Veneers are typically made from one of two materials: porcelain or composite resin. Porcelain veneers are thin shells of medical-grade ceramic that are custom-made to fit your teeth. They are renowned for their ability to mimic the light-reflecting properties of natural teeth and are highly resistant to stains. Composite resin veneers, on the other hand, are made from a tooth-colored filling material. They may not have the same luster as porcelain veneers, but they are less expensive and require less removal of the tooth surface. Both options have their own advantages, and the best choice depends on the patient's specific needs and budget.

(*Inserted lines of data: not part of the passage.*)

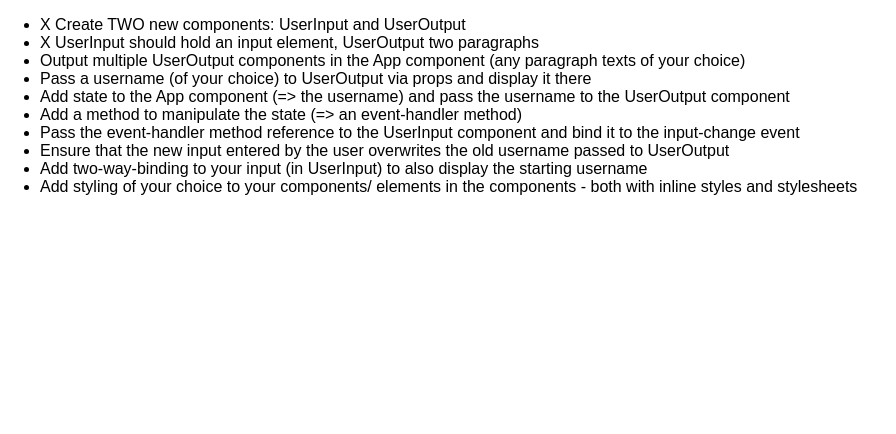
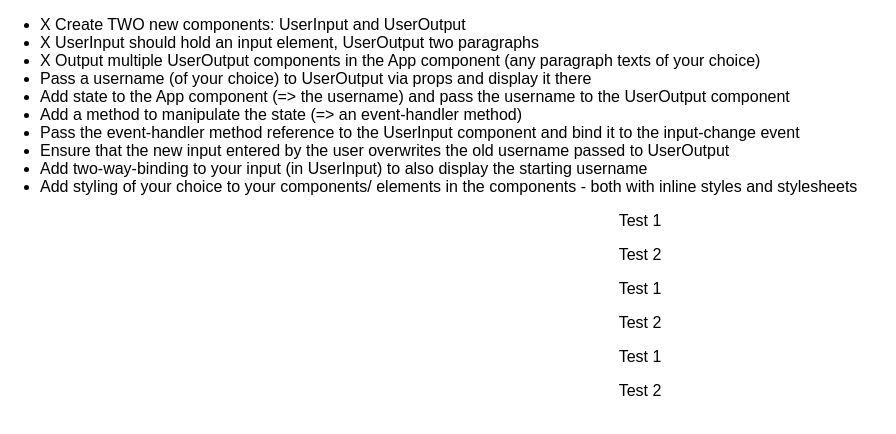
Before and after one commit to egeriicw/react-complete-guide_lesson50optional, a React (Create React App) app: page / in a window 1280 px wide. Shown: the top 434 px of the page, without its empty margins (0-896 px from the left). Built offline with nearby package versions, Linux system fonts and the light colour scheme.

Commit message:
Output multiple UserOutput components in App

```diff
--- a/src/App.js
+++ b/src/App.js
@@ -9,7 +9,7 @@ class App extends Component {
         <ul>
           <li>X Create TWO new components: UserInput and UserOutput</li>
           <li>X UserInput should hold an input element, UserOutput two paragraphs</li>
-          <li>Output multiple UserOutput components in the App component (any paragraph texts of your choice)</li>
+          <li>X Output multiple UserOutput components in the App component (any paragraph texts of your choice)</li>
           <li>Pass a username (of your choice) to UserOutput via props and display it there</li>
           <li>Add state to the App component (=> the username) and pass the username to the UserOutput component</li>
           <li>Add a method to manipulate the state (=> an event-handler method)</li>
@@ -18,6 +18,9 @@ class App extends Component {
           <li>Add two-way-binding to your input (in UserInput) to also display the starting username</li>
           <li>Add styling of your choice to your components/ elements in the components - both with inline styles and stylesheets</li>
         </ul>
+        <UserOutput />
+        <UserOutput />
+        <UserOutput />
       </div>
     );
   }
```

Porcelain veneers are resistant to stains from common substances like coffee, tea, or tobacco. However, it's essential to maintain good oral hygiene to prevent staining around the edges. If opting for composite resin veneers, be aware that they may be more prone to staining and require careful maintenance.
The veneer placement process is typically not painful as it involves minimal enamel removal. Your dentist may use local anesthesia during the procedure to ensure comfort. Some individuals might experience mild sensitivity after the enamel removal, but it is usually temporary.
Caring for veneers involves maintaining regular oral hygiene practices, including brushing, flossing, and regular dental check-ups. It's advisable to avoid biting into hard objects and refrain from habits like nail-biting or using teeth as tools to prevent potential damage to the veneers.